• Brief: From first line to last, output the records below exactly.

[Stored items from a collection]
◇ ◇ ◇
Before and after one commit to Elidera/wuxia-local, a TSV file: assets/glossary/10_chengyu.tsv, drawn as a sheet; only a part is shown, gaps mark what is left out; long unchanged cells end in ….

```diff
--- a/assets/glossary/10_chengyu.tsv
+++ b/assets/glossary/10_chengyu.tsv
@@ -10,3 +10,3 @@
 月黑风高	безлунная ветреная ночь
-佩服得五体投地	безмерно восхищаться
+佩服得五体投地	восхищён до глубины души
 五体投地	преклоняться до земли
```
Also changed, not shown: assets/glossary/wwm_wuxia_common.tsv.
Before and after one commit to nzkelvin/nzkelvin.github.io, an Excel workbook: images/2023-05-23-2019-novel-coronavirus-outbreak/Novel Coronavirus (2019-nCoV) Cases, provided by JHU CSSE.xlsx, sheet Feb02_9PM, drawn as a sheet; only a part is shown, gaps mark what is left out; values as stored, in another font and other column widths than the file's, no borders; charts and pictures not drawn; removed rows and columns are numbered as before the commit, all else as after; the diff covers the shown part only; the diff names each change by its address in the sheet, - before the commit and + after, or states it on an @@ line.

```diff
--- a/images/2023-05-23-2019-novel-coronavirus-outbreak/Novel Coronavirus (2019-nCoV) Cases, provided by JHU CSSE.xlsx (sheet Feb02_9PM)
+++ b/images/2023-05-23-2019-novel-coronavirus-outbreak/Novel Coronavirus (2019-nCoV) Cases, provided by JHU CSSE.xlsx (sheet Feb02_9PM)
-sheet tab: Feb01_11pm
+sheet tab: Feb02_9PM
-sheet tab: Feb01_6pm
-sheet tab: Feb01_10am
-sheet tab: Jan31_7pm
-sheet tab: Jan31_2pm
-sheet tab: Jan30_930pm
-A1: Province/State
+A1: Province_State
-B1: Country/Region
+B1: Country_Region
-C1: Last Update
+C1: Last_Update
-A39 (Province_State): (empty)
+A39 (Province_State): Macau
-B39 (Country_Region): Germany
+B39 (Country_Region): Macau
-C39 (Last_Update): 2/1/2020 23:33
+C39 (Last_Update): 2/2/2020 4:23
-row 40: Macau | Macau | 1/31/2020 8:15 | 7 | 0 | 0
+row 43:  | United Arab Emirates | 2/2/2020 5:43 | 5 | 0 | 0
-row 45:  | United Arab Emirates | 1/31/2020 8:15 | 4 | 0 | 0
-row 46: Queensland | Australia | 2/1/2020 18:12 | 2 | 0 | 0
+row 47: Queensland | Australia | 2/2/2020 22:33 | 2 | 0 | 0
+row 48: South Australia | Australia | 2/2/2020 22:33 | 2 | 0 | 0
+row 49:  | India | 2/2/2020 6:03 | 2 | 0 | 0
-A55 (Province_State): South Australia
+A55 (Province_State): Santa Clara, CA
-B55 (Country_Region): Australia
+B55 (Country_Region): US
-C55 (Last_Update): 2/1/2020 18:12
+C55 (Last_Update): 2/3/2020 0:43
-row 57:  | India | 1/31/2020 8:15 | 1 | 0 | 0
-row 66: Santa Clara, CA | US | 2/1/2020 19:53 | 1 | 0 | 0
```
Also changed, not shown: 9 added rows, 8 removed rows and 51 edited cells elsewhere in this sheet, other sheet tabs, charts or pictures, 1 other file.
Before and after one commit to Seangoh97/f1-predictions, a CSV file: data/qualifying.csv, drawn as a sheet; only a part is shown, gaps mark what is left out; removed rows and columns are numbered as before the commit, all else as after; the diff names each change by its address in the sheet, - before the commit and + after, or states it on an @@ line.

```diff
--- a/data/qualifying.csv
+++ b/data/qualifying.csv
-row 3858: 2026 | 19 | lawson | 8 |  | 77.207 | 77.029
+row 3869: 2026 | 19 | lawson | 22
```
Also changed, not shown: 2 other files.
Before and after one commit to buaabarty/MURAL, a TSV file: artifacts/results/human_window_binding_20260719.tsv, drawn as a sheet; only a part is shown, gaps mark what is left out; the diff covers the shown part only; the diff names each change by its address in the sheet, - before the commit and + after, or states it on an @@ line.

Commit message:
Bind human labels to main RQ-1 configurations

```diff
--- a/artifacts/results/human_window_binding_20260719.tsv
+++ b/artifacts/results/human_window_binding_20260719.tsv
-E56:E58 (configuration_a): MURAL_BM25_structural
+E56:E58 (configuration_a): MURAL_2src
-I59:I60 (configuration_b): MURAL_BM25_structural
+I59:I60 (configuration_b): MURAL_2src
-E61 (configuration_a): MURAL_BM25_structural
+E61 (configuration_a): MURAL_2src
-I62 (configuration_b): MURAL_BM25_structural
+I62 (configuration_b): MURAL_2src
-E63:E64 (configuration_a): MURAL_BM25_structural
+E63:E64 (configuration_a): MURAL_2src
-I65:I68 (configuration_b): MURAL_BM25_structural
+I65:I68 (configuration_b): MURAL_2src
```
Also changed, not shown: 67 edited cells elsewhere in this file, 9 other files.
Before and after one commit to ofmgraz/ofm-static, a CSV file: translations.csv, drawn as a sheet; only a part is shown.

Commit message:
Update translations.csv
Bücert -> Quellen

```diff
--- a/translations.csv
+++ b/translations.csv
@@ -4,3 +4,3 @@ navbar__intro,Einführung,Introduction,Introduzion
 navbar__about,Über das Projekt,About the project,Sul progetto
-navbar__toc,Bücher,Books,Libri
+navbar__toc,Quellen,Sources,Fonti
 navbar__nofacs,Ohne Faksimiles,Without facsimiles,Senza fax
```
◇ ◇ ◇
• Answer to this exercise:
Before and after one commit to Elidera/wuxia-local, a TSV file: assets/glossary/10_chengyu.tsv, drawn as a sheet; only a part is shown, gaps mark what is left out; long unchanged cells end in ….

```diff
--- a/assets/glossary/10_chengyu.tsv
+++ b/assets/glossary/10_chengyu.tsv
@@ -10,3 +10,3 @@
 月黑风高	безлунная ветреная ночь
-佩服得五体投地	безмерно восхищаться
+佩服得五体投地	восхищён до глубины души
 五体投地	преклоняться до земли
```
Also changed, not shown: assets/glossary/wwm_wuxia_common.tsv.
Before and after one commit to nzkelvin/nzkelvin.github.io, an Excel workbook: images/2023-05-23-2019-novel-coronavirus-outbreak/Novel Coronavirus (2019-nCoV) Cases, provided by JHU CSSE.xlsx, sheet Feb02_9PM, drawn as a sheet; only a part is shown, gaps mark what is left out; values as stored, in another font and other column widths than the file's, no borders; charts and pictures not drawn; removed rows and columns are numbered as before the commit, all else as after; the diff covers the shown part only; the diff names each change by its address in the sheet, - before the commit and + after, or states it on an @@ line.

```diff
--- a/images/2023-05-23-2019-novel-coronavirus-outbreak/Novel Coronavirus (2019-nCoV) Cases, provided by JHU CSSE.xlsx (sheet Feb02_9PM)
+++ b/images/2023-05-23-2019-novel-coronavirus-outbreak/Novel Coronavirus (2019-nCoV) Cases, provided by JHU CSSE.xlsx (sheet Feb02_9PM)
-sheet tab: Feb01_11pm
+sheet tab: Feb02_9PM
-sheet tab: Feb01_6pm
-sheet tab: Feb01_10am
-sheet tab: Jan31_7pm
-sheet tab: Jan31_2pm
-sheet tab: Jan30_930pm
-A1: Province/State
+A1: Province_State
-B1: Country/Region
+B1: Country_Region
-C1: Last Update
+C1: Last_Update
-A39 (Province_State): (empty)
+A39 (Province_State): Macau
-B39 (Country_Region): Germany
+B39 (Country_Region): Macau
-C39 (Last_Update): 2/1/2020 23:33
+C39 (Last_Update): 2/2/2020 4:23
-row 40: Macau | Macau | 1/31/2020 8:15 | 7 | 0 | 0
+row 43:  | United Arab Emirates | 2/2/2020 5:43 | 5 | 0 | 0
-row 45:  | United Arab Emirates | 1/31/2020 8:15 | 4 | 0 | 0
-row 46: Queensland | Australia | 2/1/2020 18:12 | 2 | 0 | 0
+row 47: Queensland | Australia | 2/2/2020 22:33 | 2 | 0 | 0
+row 48: South Australia | Australia | 2/2/2020 22:33 | 2 | 0 | 0
+row 49:  | India | 2/2/2020 6:03 | 2 | 0 | 0
-A55 (Province_State): South Australia
+A55 (Province_State): Santa Clara, CA
-B55 (Country_Region): Australia
+B55 (Country_Region): US
-C55 (Last_Update): 2/1/2020 18:12
+C55 (Last_Update): 2/3/2020 0:43
-row 57:  | India | 1/31/2020 8:15 | 1 | 0 | 0
-row 66: Santa Clara, CA | US | 2/1/2020 19:53 | 1 | 0 | 0
```
Also changed, not shown: 9 added rows, 8 removed rows and 51 edited cells elsewhere in this sheet, other sheet tabs, charts or pictures, 1 other file.
Before and after one commit to Seangoh97/f1-predictions, a CSV file: data/qualifying.csv, drawn as a sheet; only a part is shown, gaps mark what is left out; removed rows and columns are numbered as before the commit, all else as after; the diff names each change by its address in the sheet, - before the commit and + after, or states it on an @@ line.

```diff
--- a/data/qualifying.csv
+++ b/data/qualifying.csv
-row 3858: 2026 | 19 | lawson | 8 |  | 77.207 | 77.029
+row 3869: 2026 | 19 | lawson | 22
```
Also changed, not shown: 2 other files.
Before and after one commit to buaabarty/MURAL, a TSV file: artifacts/results/human_window_binding_20260719.tsv, drawn as a sheet; only a part is shown, gaps mark what is left out; the diff covers the shown part only; the diff names each change by its address in the sheet, - before the commit and + after, or states it on an @@ line.

Commit message:
Bind human labels to main RQ-1 configurations

```diff
--- a/artifacts/results/human_window_binding_20260719.tsv
+++ b/artifacts/results/human_window_binding_20260719.tsv
-E56:E58 (configuration_a): MURAL_BM25_structural
+E56:E58 (configuration_a): MURAL_2src
-I59:I60 (configuration_b): MURAL_BM25_structural
+I59:I60 (configuration_b): MURAL_2src
-E61 (configuration_a): MURAL_BM25_structural
+E61 (configuration_a): MURAL_2src
-I62 (configuration_b): MURAL_BM25_structural
+I62 (configuration_b): MURAL_2src
-E63:E64 (configuration_a): MURAL_BM25_structural
+E63:E64 (configuration_a): MURAL_2src
-I65:I68 (configuration_b): MURAL_BM25_structural
+I65:I68 (configuration_b): MURAL_2src
```
Also changed, not shown: 67 edited cells elsewhere in this file, 9 other files.
Before and after one commit to ofmgraz/ofm-static, a CSV file: translations.csv, drawn as a sheet; only a part is shown.

Commit message:
Update translations.csv
Bücert -> Quellen

```diff
--- a/translations.csv
+++ b/translations.csv
@@ -4,3 +4,3 @@ navbar__intro,Einführung,Introduction,Introduzion
 navbar__about,Über das Projekt,About the project,Sul progetto
-navbar__toc,Bücher,Books,Libri
+navbar__toc,Quellen,Sources,Fonti
 navbar__nofacs,Ohne Faksimiles,Without facsimiles,Senza fax
```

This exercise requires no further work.